* [TASK ITEM]
Please copy every line with the string "index" from the entries below.

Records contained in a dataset
====
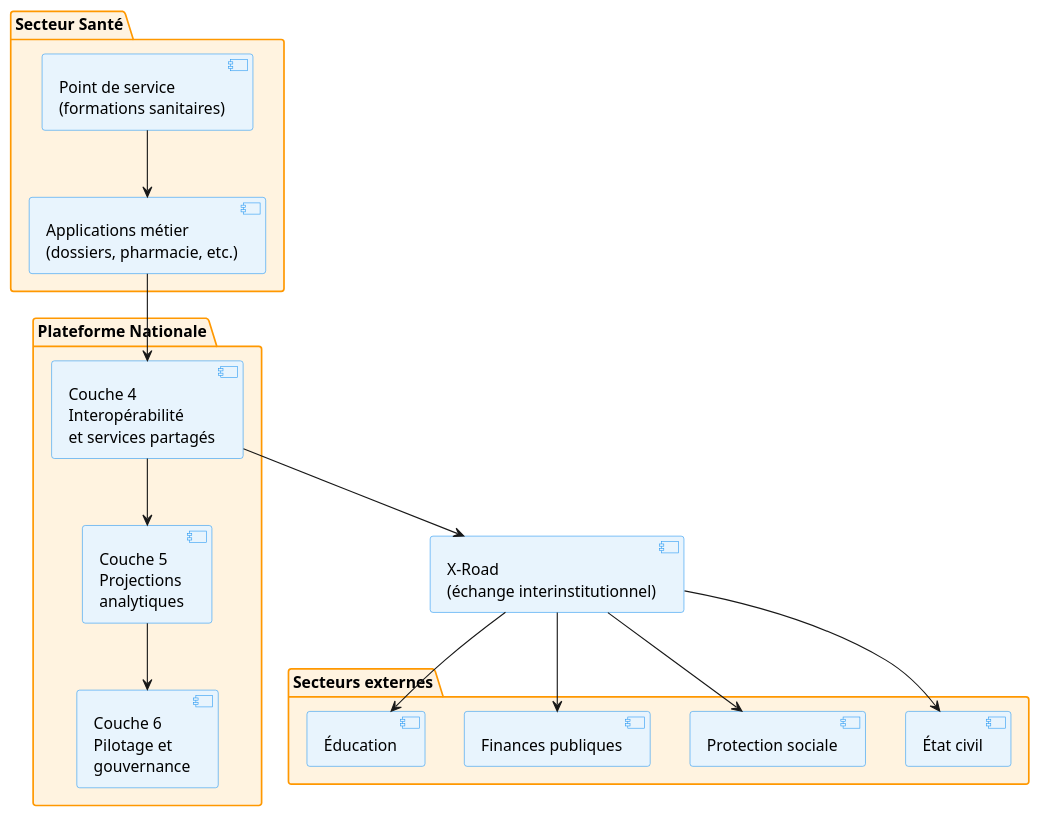
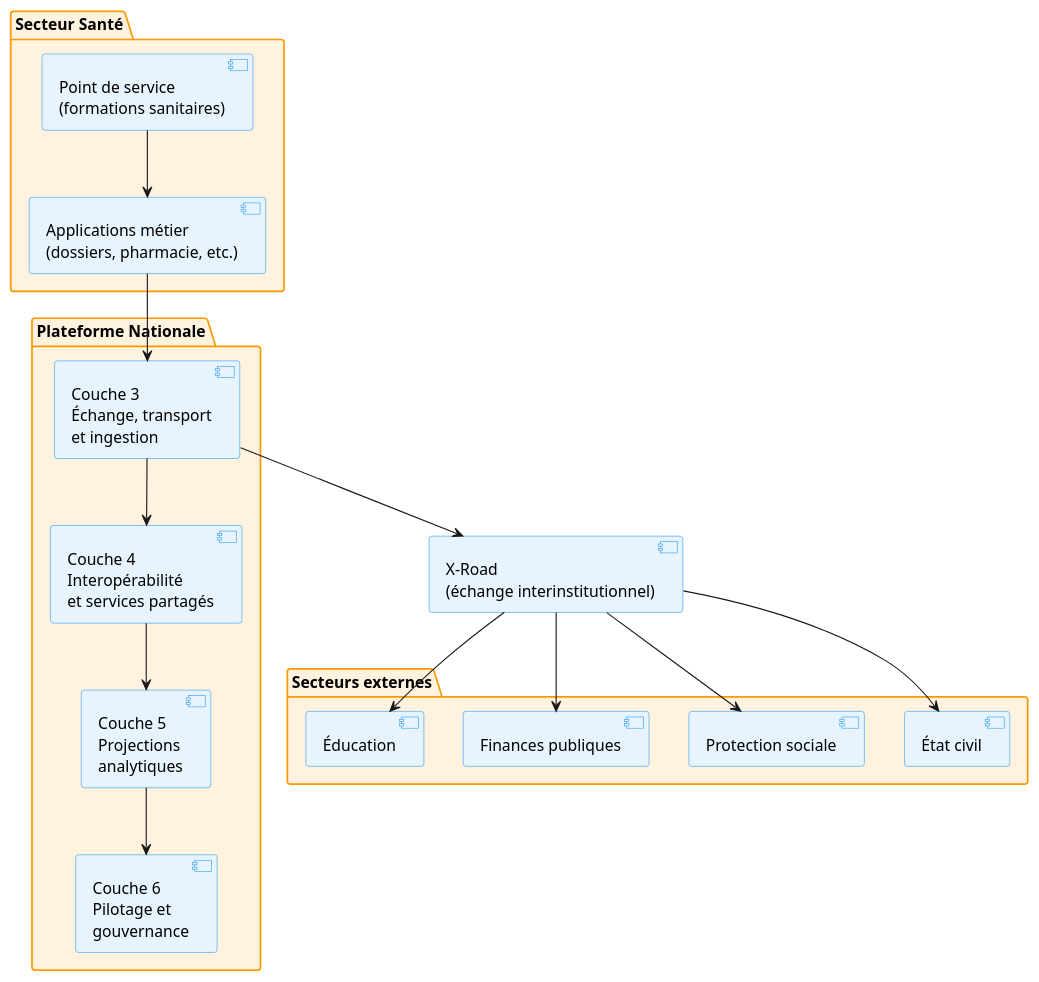
The first of 3 diagrams in 02_artsn/04_cartographie-cible/index.md (Data-Fi-Madagascar/health-enterprise-architecture), drawn with PlantUML before and after one commit. The commit also changed other lines of this file and 572 other files, not shown here.

````diff
--- a/02_artsn/04_cartographie-cible/index.md
+++ b/02_artsn/04_cartographie-cible/index.md
@@ -356,44 +330,46 @@
 ```plantuml
 @startuml
 skinparam component {
   BackgroundColor #E8F4FD
   BorderColor #2196F3
 }
 skinparam package {
   BackgroundColor #FFF3E0
   BorderColor #FF9800
 }
 
 package "Secteur Santé" as SANTE {
   component "Applications métier\n(dossiers, pharmacie, etc.)" as APPS
   component "Point de service\n(formations sanitaires)" as PS
 }
 
 package "Plateforme Nationale" as PLATEFORME {
+  component "Couche 3\nÉchange, transport\net ingestion" as C3
   component "Couche 4\nInteropérabilité\net services partagés" as C4
   component "Couche 5\nProjections\nanalytiques" as C5
   component "Couche 6\nPilotage et\ngouvernance" as C6
 }
 
 package "Secteurs externes" as EXTERNE {
   component "État civil" as EC
   component "Protection sociale" as PSOC
   component "Finances publiques" as FP
   component "Éducation" as EDU
 }
 
 component "X-Road\n(échange interinstitutionnel)" as XROAD
 
 PS --> APPS
-APPS --> C4
+APPS --> C3
+C3 --> C4
 C4 --> C5
 C5 --> C6
 
-C4 --> XROAD
+C3 --> XROAD
 XROAD --> EC
 XROAD --> PSOC
 XROAD --> FP
 XROAD --> EDU
 
 @enduml
 ```
````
====
* [EXPECTED ANSWER]
The first of 3 diagrams in 02_artsn/04_cartographie-cible/index.md (Data-Fi-Madagascar/health-enterprise-architecture), drawn with PlantUML before and after one commit. The commit also changed other lines of this file and 572 other files, not shown here.
--- a/02_artsn/04_cartographie-cible/index.md
+++ b/02_artsn/04_cartographie-cible/index.md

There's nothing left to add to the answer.